→ **WORK TO BE COMPLETED**:
Each entry below is to be written out exactly, and the pictures are to be left out.

(GIVEN RECORDS begins)

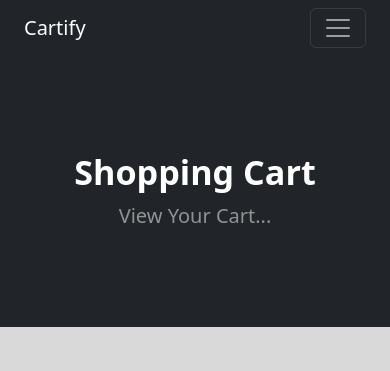
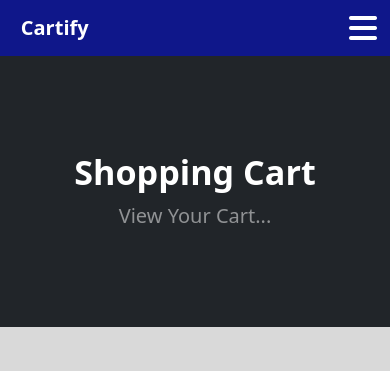
Before and after one commit to scriptspectra/Django-Ecommerce-App-1, a Django app: page /cart/ in a window 390 px wide. Shown: the top 371 px of the page. Run offline with Django 5.2, Linux system fonts and the light colour scheme; a user stored in the database is signed in; some libraries are stand-ins or nearby versions.

Commit message:
sdebar for mobile

```diff
--- a/store/templates/navbar.html
+++ b/store/templates/navbar.html
@@ -1,5 +1,5 @@
 <!-- Navigation-->
-<nav class="navbar navbar-expand-lg navbar-dark bg-dark">
+<nav class="navbar navbar-expand-lg navbar-dark bg-dark d-lg-block d-none">
     <div class="container px-4 px-lg-5">
         <a class="navbar-brand" href="{% url 'home' %}">Cartify</a>
         <button class="navbar-toggler" type="button" data-bs-toggle="collapse" data-bs-target="#navbarSupportedContent" aria-controls="navbarSupportedContent" aria-expanded="false" aria-label="Toggle navigation"><span class="navbar-toggler-icon"></span></button>
@@ -51,4 +51,102 @@
         </div>
     </div>
 </nav>
+<nav class="navbar navbar-light d-lg-none sticky-top" style="background-color: #0f178a;">
+  <a class="navbar-brand text-white fw-bold" href="{% url 'home' %}">
+    &nbsp;&nbsp;&nbsp;&nbsp;Cartify
+  </a>
+  <button class="btn text-white" type="button" data-bs-toggle="offcanvas" data-bs-target="#offcanvasRight" aria-controls="offcanvasRight">
+    <i class="fa-solid fa-bars fa-2xl"></i>
+  </button>
+
+  <div class="offcanvas offcanvas-end" tabindex="-1" id="offcanvasRight" aria-labelledby="offcanvasRightLabel" style="width: 300px;">
+    <div class="offcanvas-header bg-dark">
+      <button type="button" class="btn-close text-reset" data-bs-dismiss="offcanvas" aria-label="Close"></button>
+    </div>
+    <div class="offcanvas-body p-0">
+      <div class="d-flex flex-column text-white bg-dark h-100">
+        <div class="p-3 mb-4 text-center">
+          <a href="{% url 'home' %}" class="text-white text-decoration-none">
+            <h1 class="fs-3 fw-bold">Cartify</h1>
+          </a>
+        </div>
+        <ul class="nav nav-pills flex-column mb-auto">
+          <li class="nav-item">
+            <a href="{% url 'home' %}" class="nav-link active text-white d-flex align-items-center p-3" style="background-color: #0f178a;">
+              <i class="fa-solid fa-house me-3 fa-lg"></i>
+              <span>Home</span>
+            </a>
+          </li>
+          <li class="nav-item">
+            <a href="{% url 'about' %}" class="nav-link text-white d-flex align-items-center p-3">
+              <i class="fa-solid fa-c me-3 fa-lg"></i>
+              <span>About</span>
+            </a>
+          </li>
+          <li class="nav-item dropdown">
+            <a class="nav-link dropdown-toggle text-white d-flex align-items-center p-3" href="#" id="categoriesDropdown" role="button" data-bs-toggle="dropdown" aria-expanded="false">
+              <i class="fa-solid fa-list me-3 fa-lg"></i>
+              <span>Product Categories</span>
+            </a>
+            <ul class="dropdown-menu bg-dark border-0" aria-labelledby="categoriesDropdown">
+              <li><a class="dropdown-item text-white" href="{% url 'category' 'Electronics' %}">&emsp;&emsp;  Electronics</a></li>
+              <li><a class="dropdown-item text-white" href="{% url 'category' 'Novels' %}">&emsp;&emsp;  Novels</a></li>
+              <li><a class="dropdown-item text-white" href="{% url 'category' 'Programming-Books' %}">&emsp;&emsp;  Programming Books</a></li>
+            </ul>
+          </li>
+
+          <li class="nav-item">
+            <a href="{% url 'cart_summary' %}" class="nav-link text-white d-flex align-items-center p-3">
+              <i class="fa-solid fa-shopping-cart me-3 fa-lg"></i>
+              <span>Cart&nbsp;&nbsp;</span><span class="badge bg-dark text-white ms-1 rounded-pill" id="cart_quantity">
+                {{ cart | length }}
+            </span>
+
+            </a>
+          </li>
+          <li class="nav-item">
+            <a href="{% url 'home' %}" class="nav-link text-white d-flex align-items-center p-3">
+              <i class="fa-solid fa-cog me-3 fa-lg"></i>
+              <span>Settings</span>
+            </a>
+          </li>
+          {% if user.is_authenticated %}
+          <li class="nav-item">
+            <a href="{% url 'update_user' %}" class="nav-link text-white d-flex align-items-center p-3">
+              <i class="fa-solid fa-user me-3 fa-lg"></i>
+              <span>Profile</span>
+            </a>
+          </li>
+            <li class="nav-item">
+              <a href="{% url 'update_info' %}" class="nav-link text-white d-flex align-items-center p-3">
+                <i class="fa-solid fa-info me-3 fa-lg"></i>
+                <span>Profile Info</span>
+              </a>
+            </li>
+      {% endif %}
+      {% if user.is_authenticated and user.is_superuser %}
+      <li class="nav-item">
+        <a href="{% url 'shipped_dash' %}" class="nav-link text-white d-flex align-items-center p-3">
+          <i class="fa-solid fa-user-gear me-3 fa-lg"></i>
+          <span>Admin Dashboard</span>
+        </a>
+      </li>
+{% endif %}
+
+
+        </ul>
+        <div class="mt-auto p-3">
+          {% if user.is_authenticated %}
+          <a href="{% url 'logout' %}" class="btn btn-outline-light w-100">Logout</a>
+          {% else %}
+          <a href="{% url 'login' %}" class="btn btn-outline-light w-100" style="padding-bottom: 8px;">Login</a>
+          <br>
+          <a href="{% url 'register' %}" class="btn btn-outline-light w-100">Register</a>
+          {% endif %}
+        </div>
+      </div>
+    </div>
+  </div>
+</nav>
+
 <script src="https://cdn.jsdelivr.net/npm/bootstrap@5.2.0/dist/js/bootstrap.bundle.min.js" integrity="sha384-..." crossorigin="anonymous"></script>
```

(GIVEN RECORDS ends)

→ **EXPECTED ANSWER**:
Before and after one commit to scriptspectra/Django-Ecommerce-App-1, a Django app: page /cart/ in a window 390 px wide. Shown: the top 371 px of the page. Run offline with Django 5.2, Linux system fonts and the light colour scheme; a user stored in the database is signed in; some libraries are stand-ins or nearby versions.

Commit message:
sdebar for mobile

```diff
--- a/store/templates/navbar.html
+++ b/store/templates/navbar.html
@@ -1,5 +1,5 @@
 <!-- Navigation-->
-<nav class="navbar navbar-expand-lg navbar-dark bg-dark">
+<nav class="navbar navbar-expand-lg navbar-dark bg-dark d-lg-block d-none">
     <div class="container px-4 px-lg-5">
         <a class="navbar-brand" href="{% url 'home' %}">Cartify</a>
         <button class="navbar-toggler" type="button" data-bs-toggle="collapse" data-bs-target="#navbarSupportedContent" aria-controls="navbarSupportedContent" aria-expanded="false" aria-label="Toggle navigation"><span class="navbar-toggler-icon"></span></button>
@@ -51,4 +51,102 @@
         </div>
     </div>
 </nav>
+<nav class="navbar navbar-light d-lg-none sticky-top" style="background-color: #0f178a;">
+  <a class="navbar-brand text-white fw-bold" href="{% url 'home' %}">
+    &nbsp;&nbsp;&nbsp;&nbsp;Cartify
+  </a>
+  <button class="btn text-white" type="button" data-bs-toggle="offcanvas" data-bs-target="#offcanvasRight" aria-controls="offcanvasRight">
+    <i class="fa-solid fa-bars fa-2xl"></i>
+  </button>
+
+  <div class="offcanvas offcanvas-end" tabindex="-1" id="offcanvasRight" aria-labelledby="offcanvasRightLabel" style="width: 300px;">
+    <div class="offcanvas-header bg-dark">
+      <button type="button" class="btn-close text-reset" data-bs-dismiss="offcanvas" aria-label="Close"></button>
+    </div>
+    <div class="offcanvas-body p-0">
+      <div class="d-flex flex-column text-white bg-dark h-100">
+        <div class="p-3 mb-4 text-center">
+          <a href="{% url 'home' %}" class="text-white text-decoration-none">
+            <h1 class="fs-3 fw-bold">Cartify</h1>
+          </a>
+        </div>
+        <ul class="nav nav-pills flex-column mb-auto">
+          <li class="nav-item">
+            <a href="{% url 'home' %}" class="nav-link active text-white d-flex align-items-center p-3" style="background-color: #0f178a;">
+              <i class="fa-solid fa-house me-3 fa-lg"></i>
+              <span>Home</span>
+            </a>
+          </li>
+          <li class="nav-item">
+            <a href="{% url 'about' %}" class="nav-link text-white d-flex align-items-center p-3">
+              <i class="fa-solid fa-c me-3 fa-lg"></i>
+              <span>About</span>
+            </a>
+          </li>
+          <li class="nav-item dropdown">
+            <a class="nav-link dropdown-toggle text-white d-flex align-items-center p-3" href="#" id="categoriesDropdown" role="button" data-bs-toggle="dropdown" aria-expanded="false">
+              <i class="fa-solid fa-list me-3 fa-lg"></i>
+              <span>Product Categories</span>
+            </a>
+            <ul class="dropdown-menu bg-dark border-0" aria-labelledby="categoriesDropdown">
+              <li><a class="dropdown-item text-white" href="{% url 'category' 'Electronics' %}">&emsp;&emsp;  Electronics</a></li>
+              <li><a class="dropdown-item text-white" href="{% url 'category' 'Novels' %}">&emsp;&emsp;  Novels</a></li>
+              <li><a class="dropdown-item text-white" href="{% url 'category' 'Programming-Books' %}">&emsp;&emsp;  Programming Books</a></li>
+            </ul>
+          </li>
+
+          <li class="nav-item">
+            <a href="{% url 'cart_summary' %}" class="nav-link text-white d-flex align-items-center p-3">
+              <i class="fa-solid fa-shopping-cart me-3 fa-lg"></i>
+              <span>Cart&nbsp;&nbsp;</span><span class="badge bg-dark text-white ms-1 rounded-pill" id="cart_quantity">
+                {{ cart | length }}
+            </span>
+
+            </a>
+          </li>
+          <li class="nav-item">
+            <a href="{% url 'home' %}" class="nav-link text-white d-flex align-items-center p-3">
+              <i class="fa-solid fa-cog me-3 fa-lg"></i>
+              <span>Settings</span>
+            </a>
+          </li>
+          {% if user.is_authenticated %}
+          <li class="nav-item">
+            <a href="{% url 'update_user' %}" class="nav-link text-white d-flex align-items-center p-3">
+              <i class="fa-solid fa-user me-3 fa-lg"></i>
+              <span>Profile</span>
+            </a>
+          </li>
+            <li class="nav-item">
+              <a href="{% url 'update_info' %}" class="nav-link text-white d-flex align-items-center p-3">
+                <i class="fa-solid fa-info me-3 fa-lg"></i>
+                <span>Profile Info</span>
+              </a>
+            </li>
+      {% endif %}
+      {% if user.is_authenticated and user.is_superuser %}
+      <li class="nav-item">
+        <a href="{% url 'shipped_dash' %}" class="nav-link text-white d-flex align-items-center p-3">
+          <i class="fa-solid fa-user-gear me-3 fa-lg"></i>
+          <span>Admin Dashboard</span>
+        </a>
+      </li>
+{% endif %}
+
+
+        </ul>
+        <div class="mt-auto p-3">
+          {% if user.is_authenticated %}
+          <a href="{% url 'logout' %}" class="btn btn-outline-light w-100">Logout</a>
+          {% else %}
+          <a href="{% url 'login' %}" class="btn btn-outline-light w-100" style="padding-bottom: 8px;">Login</a>
+          <br>
+          <a href="{% url 'register' %}" class="btn btn-outline-light w-100">Register</a>
+          {% endif %}
+        </div>
+      </div>
+    </div>
+  </div>
+</nav>
+
 <script src="https://cdn.jsdelivr.net/npm/bootstrap@5.2.0/dist/js/bootstrap.bundle.min.js" integrity="sha384-..." crossorigin="anonymous"></script>
```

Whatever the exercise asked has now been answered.